    6
    My first time listening to Stereophonics album in full and whereas before, I thought they were a middle of the road rock band, they seem to have really developed with this album. As I understand, it's more subdued than their previous releases, but in my opinion, it seems to work better for them. I especially love the moody, brooding title track, Graffiti On The Train and Take Me. There's also more upbeat, edgier songs for to please everyone in the form of the likes of Catacomb. There's even a bit of definite country influence with Been Caught Cheating. A good, mature album that has more clout than some of their previous songs. Collapse
  2. Apr 17, 2014
    8
    It has dark atmosphere with brilliant lyrics and incredible music. Maybe it is my type of music, maybe absolutely every song is astounding. From We Share the Same Sun filled with longing and desire, sorrowful Graffiti on the Train, masterpiece Violins and Tambourines, cheerful-in-Sterophonics-kind-of-way Roll the Dice, hidden treasure Zoe on the iTunes' digital deluxe version (definitely worth of choosing that version for buying), instrumentals on the end of almost every song... Well I could go on and on. I don't want to go in deep analysis of album and motives of Kelly Jones in writing lyrics, I am not enough educated for that.
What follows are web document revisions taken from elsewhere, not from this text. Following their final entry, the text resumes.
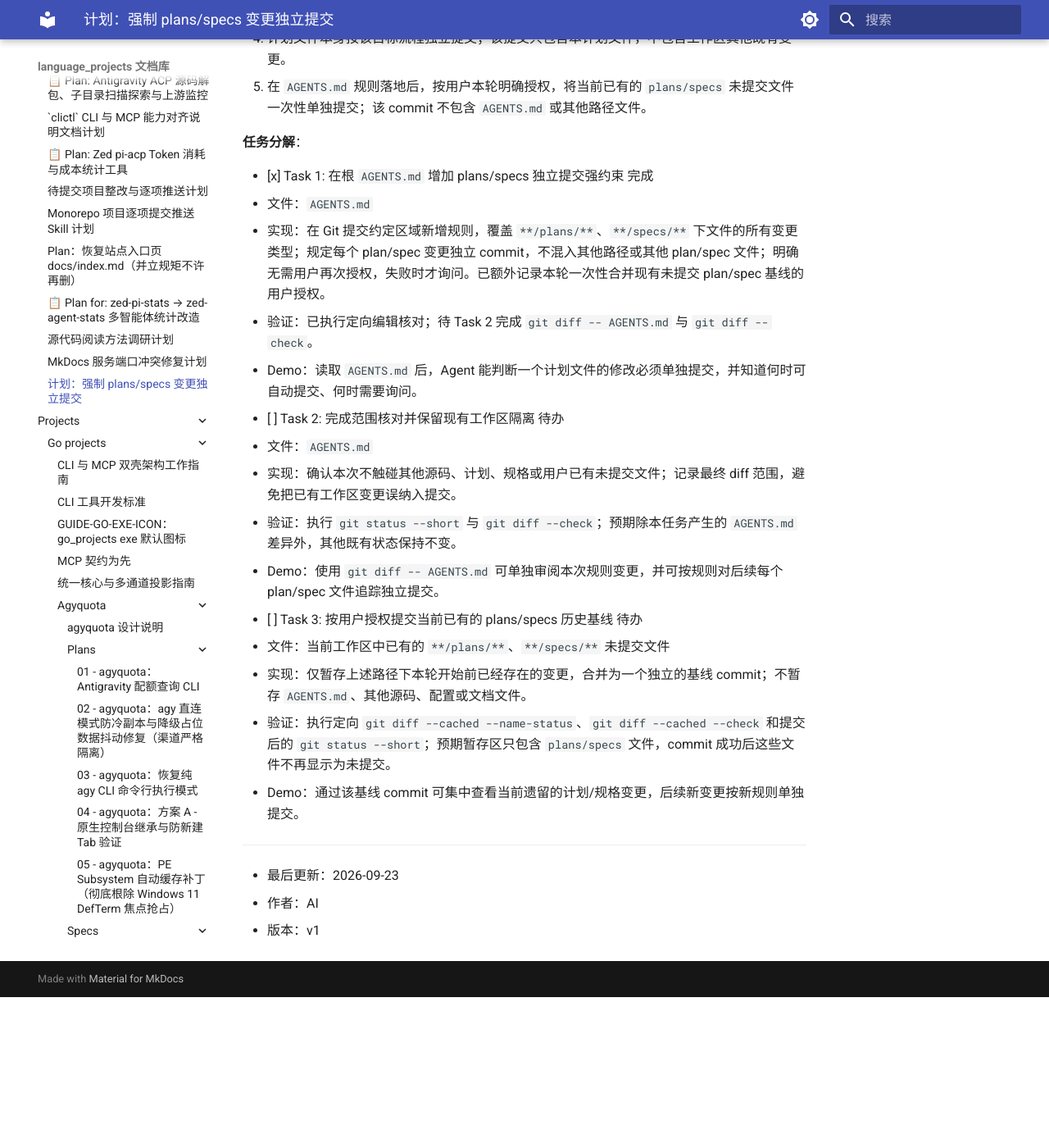
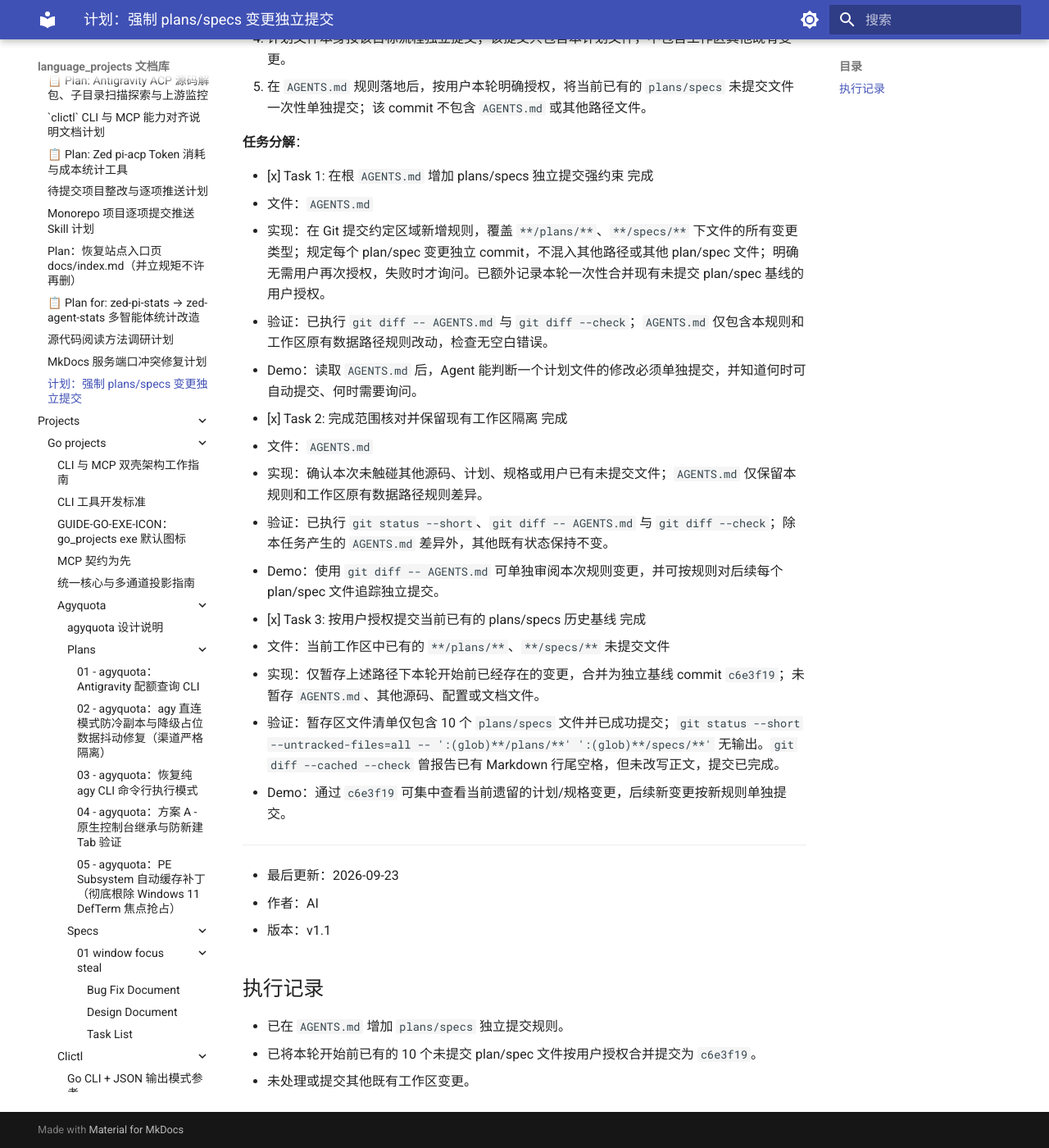
Before and after one commit to shihao-hub/td-language_projects, an MkDocs documentation site: the page built from docs/plans/19-standalone-plan-spec-commits.md, in a window 1280 px wide and 1400 px high, scrolled down 1046 px. Shown: the whole window at 82% size. Built offline with MkDocs 1.6.1 and Material for MkDocs 9.7.7, drawn with Linux system fonts in a browser that asks for light colours; before the commit the page ends 2262 px from its top, so only the background shows below that.

Commit message:
docs: 完成计划提交规则记录

```diff
--- a/docs/plans/19-standalone-plan-spec-commits.md
+++ b/docs/plans/19-standalone-plan-spec-commits.md
@@ -31,23 +31,29 @@
 - [x] Task 1: 在根 `AGENTS.md` 增加 plans/specs 独立提交强约束 完成
   - 文件：`AGENTS.md`
   - 实现：在 Git 提交约定区域新增规则，覆盖 `**/plans/**`、`**/specs/**` 下文件的所有变更类型；规定每个 plan/spec 变更独立 commit，不混入其他路径或其他 plan/spec 文件；明确无需用户再次授权，失败时才询问。已额外记录本轮一次性合并现有未提交 plan/spec 基线的用户授权。
-  - 验证：已执行定向编辑核对；待 Task 2 完成 `git diff -- AGENTS.md` 与 `git diff --check`。
+  - 验证：已执行 `git diff -- AGENTS.md` 与 `git diff --check`；`AGENTS.md` 仅包含本规则和工作区原有数据路径规则改动，检查无空白错误。
   - Demo：读取 `AGENTS.md` 后，Agent 能判断一个计划文件的修改必须单独提交，并知道何时可自动提交、何时需要询问。
 
-- [ ] Task 2: 完成范围核对并保留现有工作区隔离 待办
+- [x] Task 2: 完成范围核对并保留现有工作区隔离 完成
   - 文件：`AGENTS.md`
-  - 实现：确认本次不触碰其他源码、计划、规格或用户已有未提交文件；记录最终 diff 范围，避免把已有工作区变更误纳入提交。
-  - 验证：执行 `git status --short` 与 `git diff --check`；预期除本任务产生的 `AGENTS.md` 差异外，其他既有状态保持不变。
+  - 实现：确认本次未触碰其他源码、计划、规格或用户已有未提交文件；`AGENTS.md` 仅保留本规则和工作区原有数据路径规则差异。
+  - 验证：已执行 `git status --short`、`git diff -- AGENTS.md` 与 `git diff --check`；除本任务产生的 `AGENTS.md` 差异外，其他既有状态保持不变。
   - Demo：使用 `git diff -- AGENTS.md` 可单独审阅本次规则变更，并可按规则对后续每个 plan/spec 文件追踪独立提交。
 
-- [ ] Task 3: 按用户授权提交当前已有的 plans/specs 历史基线 待办
+- [x] Task 3: 按用户授权提交当前已有的 plans/specs 历史基线 完成
   - 文件：当前工作区中已有的 `**/plans/**`、`**/specs/**` 未提交文件
-  - 实现：仅暂存上述路径下本轮开始前已经存在的变更，合并为一个独立的基线 commit；不暂存 `AGENTS.md`、其他源码、配置或文档文件。
-  - 验证：执行定向 `git diff --cached --name-status`、`git diff --cached --check` 和提交后的 `git status --short`；预期暂存区只包含 `plans/specs` 文件，commit 成功后这些文件不再显示为未提交。
-  - Demo：通过该基线 commit 可集中查看当前遗留的计划/规格变更，后续新变更按新规则单独提交。
+  - 实现：仅暂存上述路径下本轮开始前已经存在的变更，合并为独立基线 commit `c6e3f19`；未暂存 `AGENTS.md`、其他源码、配置或文档文件。
+  - 验证：暂存区文件清单仅包含 10 个 `plans/specs` 文件并已成功提交；`git status --short --untracked-files=all -- ':(glob)**/plans/**' ':(glob)**/specs/**'` 无输出。`git diff --cached --check` 曾报告已有 Markdown 行尾空格，但未改写正文，提交已完成。
+  - Demo：通过 `c6e3f19` 可集中查看当前遗留的计划/规格变更，后续新变更按新规则单独提交。
 
 ---
 
 - 最后更新：2026-09-23
 - 作者：AI
-- 版本：v1
+- 版本：v1.1
+
+## 执行记录
+
+- 已在 `AGENTS.md` 增加 `plans/specs` 独立提交规则。
+- 已将本轮开始前已有的 10 个未提交 plan/spec 文件按用户授权合并提交为 `c6e3f19`。
+- 未处理或提交其他既有工作区变更。
```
Only objection to album I have is song list, I would arrange it differently. Expand
Metascore
64

Generally favorable reviews - based on 16 Critics

Critic score distribution:
  1. Positive: 6 out of 16
  2. Negative: 1 out of 16
  1. Aug 29, 2013
    30
    The whole album seems content to be half-awake, so much so that even the comparably adventurous tracks sound like they can't be bothered to get off the couch.
  2. Aug 16, 2013
    70
    The LP's slow-building peak moment is "Violins And Tambourines," which is also dramatic and affected, no matter what Jones may actually be singing about. [No. 101, p.60]
  3. 50
    Intriguing stuff, but Stereophonics are incapable of shredding the trad rock rule book for an entire album. So the rest of Graffiti is pitched firmly in their beige rock comfort zone. [Apr 2013, p.93]